TASK BRIEF —
Pictures aside, write out every record exactly as it appears.
● ● ● ● ●
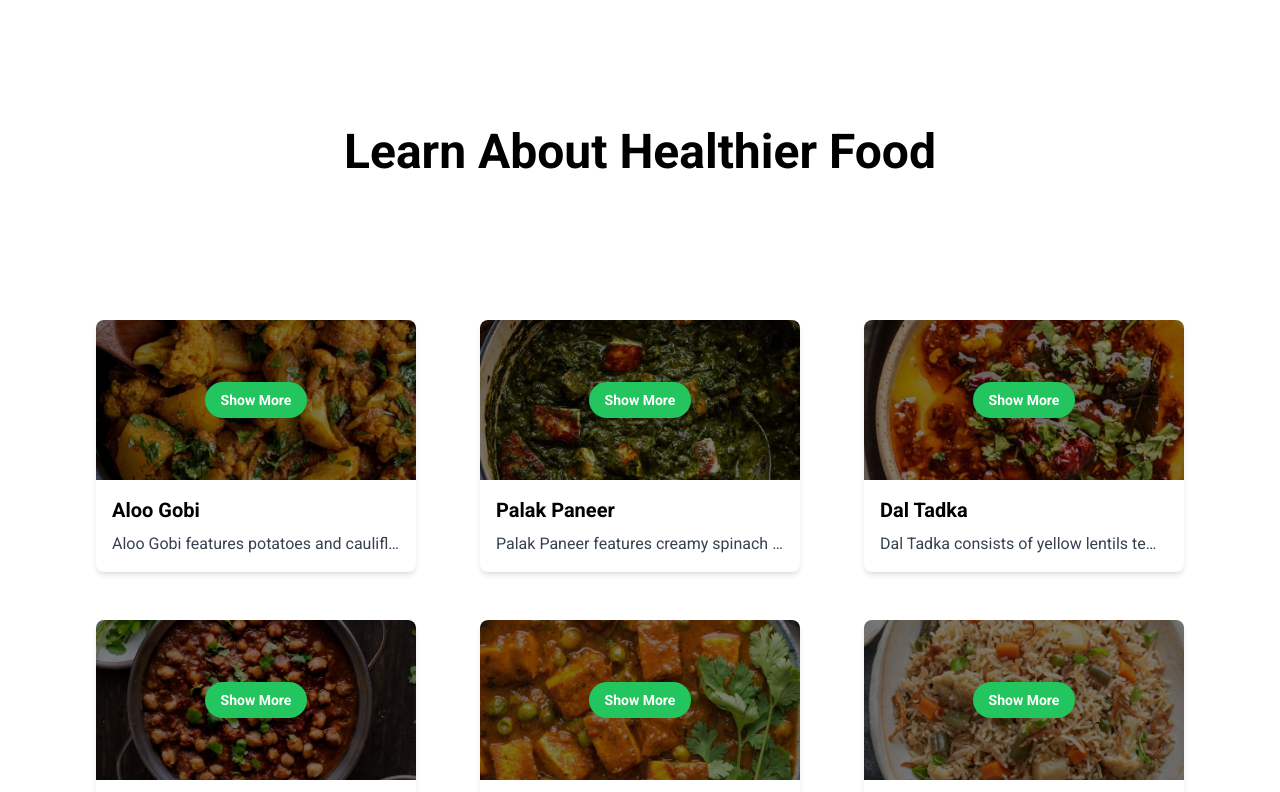
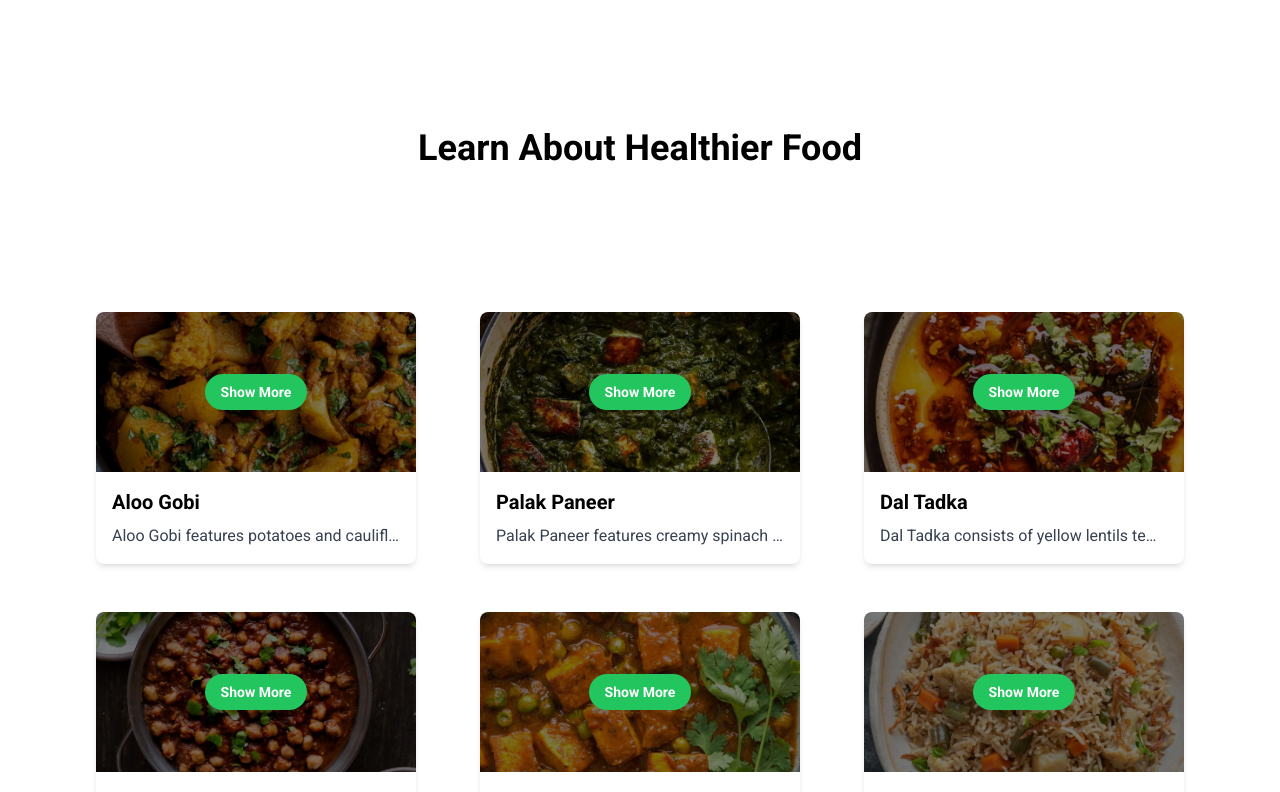
Before and after one commit to NirmaAbro/Eight-semester-fyp-frontend, a React (Create React App) app: page / in a window 1280 px wide. Shown: the part 2100-2892 px from the top of the page. Built offline with nearby package versions, Linux system fonts and the light colour scheme.

Commit message:
div bug fixed

```diff
--- a/src/Recipie-com/RecipeList.jsx
+++ b/src/Recipie-com/RecipeList.jsx
@@ -54,11 +54,11 @@ const recipes = [
 
 const RecipeList = () => {
   return (
-    <div className="m-4 mt-20 flex flex-col items-center">
-      <h1 className="text-5xl text-black m- font-sans font-bold m-28">
+    <div className="m-4 mt-20 flex flex-wrap  items-center justify-center">
+      <h1 className=" text-2xl md:text-4xl lgtext-5xl text-black font-sans font-bold lg:m-28 whitespace-nowrap w-full justify-center text-center items-center">
         Learn About Healthier Food
       </h1>
-      <div className="flex flex-wrap justify-center">
+
       {recipes.map((recipe) => (
         <RecipeCard
           key={recipe.id}
@@ -69,7 +69,6 @@ const RecipeList = () => {
         />
       ))}
     </div>
-    </div>
   );
 };
 
```
Lines whose indentation alone changed are shown as unchanged.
● ● ● ● ●
EXERCISE RESPONSE —
Before and after one commit to NirmaAbro/Eight-semester-fyp-frontend, a React (Create React App) app: page / in a window 1280 px wide. Shown: the part 2100-2892 px from the top of the page. Built offline with nearby package versions, Linux system fonts and the light colour scheme.

Commit message:
div bug fixed

```diff
--- a/src/Recipie-com/RecipeList.jsx
+++ b/src/Recipie-com/RecipeList.jsx
@@ -54,11 +54,11 @@ const recipes = [
 
 const RecipeList = () => {
   return (
-    <div className="m-4 mt-20 flex flex-col items-center">
-      <h1 className="text-5xl text-black m- font-sans font-bold m-28">
+    <div className="m-4 mt-20 flex flex-wrap  items-center justify-center">
+      <h1 className=" text-2xl md:text-4xl lgtext-5xl text-black font-sans font-bold lg:m-28 whitespace-nowrap w-full justify-center text-center items-center">
         Learn About Healthier Food
       </h1>
-      <div className="flex flex-wrap justify-center">
+
       {recipes.map((recipe) => (
         <RecipeCard
           key={recipe.id}
@@ -69,7 +69,6 @@ const RecipeList = () => {
         />
       ))}
     </div>
-    </div>
   );
 };
 
```
Lines whose indentation alone changed are shown as unchanged.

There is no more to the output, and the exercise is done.